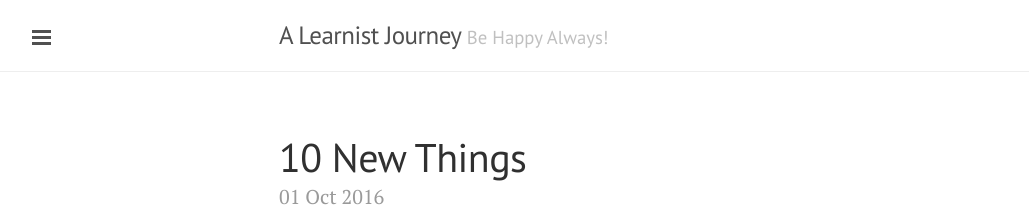
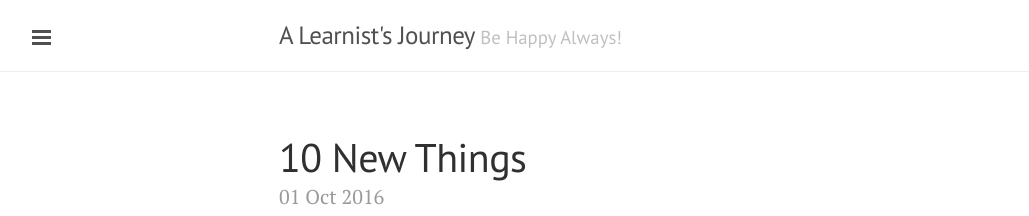
Before and after one commit to zacck-zz/zacck.github.io, a Jekyll site: the page built from index.html, in a window 1280 px wide. Shown: the top 216 px of the page, without its empty margins (1-1030 px from the left). Built offline with Jekyll 4.4.1, drawn with Linux system fonts in a browser that asks for light colours; the list of posts is cut into pages by our own code.

Commit message:
Edit desc

```diff
--- a/_config.yml
+++ b/_config.yml
@@ -2,7 +2,7 @@ excerpt_separator: ""
 pygments: true
 markdown: kramdown
 url: http://zacck.github.io
-title: A Learnist Journey
+title: A Learnist's Journey
 tagline: Be Happy Always!
 description: Hi guys my name is Zacck, I like learning stuff and tinkering with stuff. Welcome to my Journey feel free to come with me.
 paginate: 5
```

» **Task brief**
Drop the images; return the entries above exactly as they appear.

» **Exercise result**
Before and after one commit to zacck-zz/zacck.github.io, a Jekyll site: the page built from index.html, in a window 1280 px wide. Shown: the top 216 px of the page, without its empty margins (1-1030 px from the left). Built offline with Jekyll 4.4.1, drawn with Linux system fonts in a browser that asks for light colours; the list of posts is cut into pages by our own code.

Commit message:
Edit desc

```diff
--- a/_config.yml
+++ b/_config.yml
@@ -2,7 +2,7 @@ excerpt_separator: ""
 pygments: true
 markdown: kramdown
 url: http://zacck.github.io
-title: A Learnist Journey
+title: A Learnist's Journey
 tagline: Be Happy Always!
 description: Hi guys my name is Zacck, I like learning stuff and tinkering with stuff. Welcome to my Journey feel free to come with me.
 paginate: 5
```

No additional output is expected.